→ Input material:
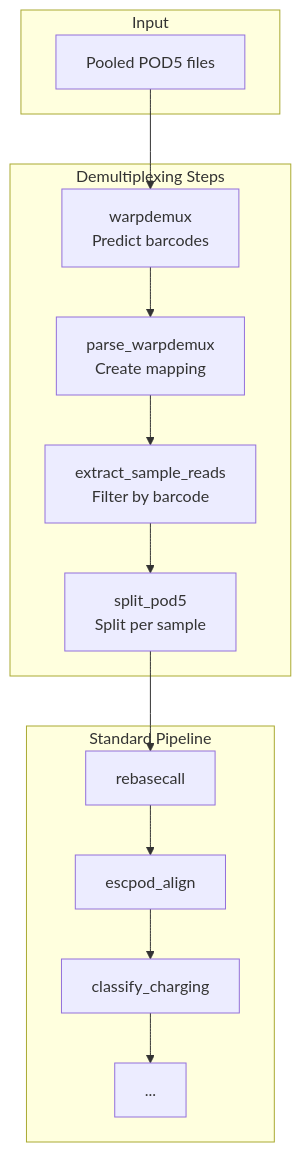
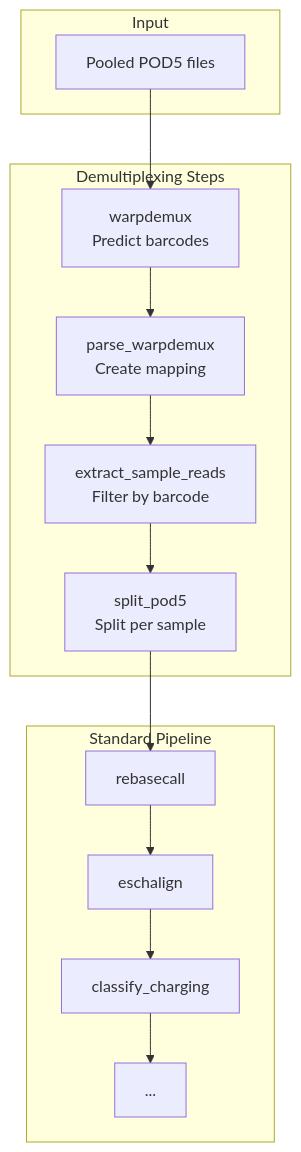
Before and after one commit to rnabioco/aa-tRNA-seq-pipeline: the second of 3 diagrams in docs/workflow/demultiplexing.md, drawn with Mermaid. The commit also changed other lines of this file and 37 other files, not shown here.

First line of the commit message:
feat(align): migrate alignment from escpod align to eschalign (#203)

````diff
--- a/docs/workflow/demultiplexing.md
+++ b/docs/workflow/demultiplexing.md
@@ -245,22 +245,22 @@
 ```mermaid
 flowchart TB
     subgraph Input
         A[Pooled POD5 files]
     end
 
     subgraph Demux[Demultiplexing Steps]
         B[warpdemux<br/>Predict barcodes]
         C[parse_warpdemux<br/>Create mapping]
         D[extract_sample_reads<br/>Filter by barcode]
         E[split_pod5<br/>Split per sample]
     end
 
     subgraph Standard[Standard Pipeline]
         F[rebasecall]
-        G[escpod_align]
+        G[eschalign]
         H[classify_charging]
         I[...]
     end
 
     A --> B --> C --> D --> E --> F --> G --> H --> I
 ```
````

→ What needs to be done:
Each line above that contains "eschalign" counts once; report the total of such lines and nothing more.

→ Answer section:
2